It’s been pretty well documented, of course, that Trump’s favorite movie is “Citizen Kane”, and he has also mentioned adoration for “Gone with the Wind”, even if I find myself skeptical that Trump has actually sat through this entire movie in one sitting, and so we can imagine based on these selections that Trump at least liked movies up through 1948 went the Big Five got brought down.

Trump’s thoughts on 1950s cinema eludes us, which is unfortunate because I’m really keen to know if he considers Dana “Dynamite” Holmes a misunderstood hero, but cites Sergio Leone’s 1966 spaghetti western “The Good, the Bad and the Ugly” as a favorite, which suggests Trump, noted philistine, might have a revisionist sensibility after all. And he also likes “The Godfather” and “Goodfellas”, which suggests he’s a fan of the auteurs, or perhaps suggests he just wishes he had been a mafia don, or even suggests he abides by the Joe Fox Theory that “’The Godfather’ is the answer to any question.”

Beyond the favorites list, however, Donald Trump also cited Jean Claude Van Damme’s “Bloodsport” (1988) as a favorite in Mark Singer’s 1997 New Yorker profile on The Great Orator of Mar-a-Lago and at Trump’s campaign stops this year his “Air Force One” entrance music prompted him to name Harrison Ford’s 1997 action thriller as a personal favorite because Ford “stood for America.” And after this, Trump’s cinematic preferences dry up on the Interwebs, which sort of confuses me because, well, hey, if likes ‘em, he likes ‘em. But you’re telling me they don’t make ‘em like “Bloodsport” and “Air Force One” anymore? Don, dude, cue up any Wesley Snipes direct-to-video opus and you’ll find “Bloodsport” part deux, believe me.

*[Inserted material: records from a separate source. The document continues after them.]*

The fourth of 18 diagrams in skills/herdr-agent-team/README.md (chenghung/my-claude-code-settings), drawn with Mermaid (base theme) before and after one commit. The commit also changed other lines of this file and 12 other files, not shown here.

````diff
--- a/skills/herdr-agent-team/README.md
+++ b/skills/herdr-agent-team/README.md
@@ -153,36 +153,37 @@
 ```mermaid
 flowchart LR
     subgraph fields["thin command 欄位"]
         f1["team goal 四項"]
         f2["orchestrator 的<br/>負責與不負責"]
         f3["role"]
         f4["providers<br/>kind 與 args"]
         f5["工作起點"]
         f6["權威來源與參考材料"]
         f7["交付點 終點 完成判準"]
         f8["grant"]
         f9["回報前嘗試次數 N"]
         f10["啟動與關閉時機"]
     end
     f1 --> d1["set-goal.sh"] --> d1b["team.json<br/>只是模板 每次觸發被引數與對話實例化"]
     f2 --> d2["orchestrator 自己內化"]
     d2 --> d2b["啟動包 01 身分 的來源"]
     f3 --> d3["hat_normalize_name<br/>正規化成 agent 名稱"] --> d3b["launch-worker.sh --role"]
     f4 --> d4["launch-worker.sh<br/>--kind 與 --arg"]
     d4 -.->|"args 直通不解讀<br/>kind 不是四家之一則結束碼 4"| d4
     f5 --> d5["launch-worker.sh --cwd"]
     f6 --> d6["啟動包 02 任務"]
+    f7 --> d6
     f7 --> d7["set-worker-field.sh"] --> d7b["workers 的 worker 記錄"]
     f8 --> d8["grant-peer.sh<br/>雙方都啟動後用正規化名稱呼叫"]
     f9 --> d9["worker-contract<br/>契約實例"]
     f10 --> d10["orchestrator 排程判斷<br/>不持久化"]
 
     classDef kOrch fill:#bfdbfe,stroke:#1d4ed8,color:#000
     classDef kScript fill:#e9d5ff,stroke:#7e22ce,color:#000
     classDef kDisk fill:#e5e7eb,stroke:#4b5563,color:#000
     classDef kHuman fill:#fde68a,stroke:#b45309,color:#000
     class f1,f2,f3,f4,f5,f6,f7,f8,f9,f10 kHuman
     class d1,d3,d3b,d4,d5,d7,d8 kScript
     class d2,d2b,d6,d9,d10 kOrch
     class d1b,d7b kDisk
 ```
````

Is Trump anti-shaky cam?
But, I thought, wouldn’t all this suggest that Trump still loves movies? Like, say, The Bourne movies, what with their macho bursts of ass-kicking, or any part of Michael Bay’s oeuvre, given his fervent militarism, or even Christopher Nolan, since Trump fancies himself a populist. Yet Trump’s opinions on these movies appear non-existent, aside from his boasting about how the garish Trump Tower was featured in “Transformers 3.” And so I found myself wondering, did multiplex cinema’s shift toward rapid-fire editing and shaky cam alienate Donald Trump? In The New Yorker article he decries exposition but perhaps, without even knowing it, he was tired of getting motion sickness on his beloved Trump Plane not from flying but from movie-watching.

There is no way of knowing, of course, and I am merely speculating here, tossing out theories the way Trump tweets under the cover of the night. And so as long as we’re here and irresponsibly speculating it is also crucial to note that near as we can tell Donald Trump’s last favorite movie was released in the same year that one Barack Obama first served in elected office as an Illinois State Senator for the 13th District. And so a theory emerges. Mr. Trump has laid blame for pretty much everything else at the feet of our current President and so what if The Donald thinks America’s failure to produce good movies is Obama’s fault too?

2 comments:

Derek Armstrong said...

Nice consideration. Now I'm curious about looking up Hillary's choices. I know she likes Lincoln. I'm guessing Primary Colors is not a favorite though.

Nick Prigge said...

I have generally seen Hillary's favorite movie cited as "Casablanca." Which, hey, I love "Casablanca", but that is just the perfect centrist, Clintonian answer.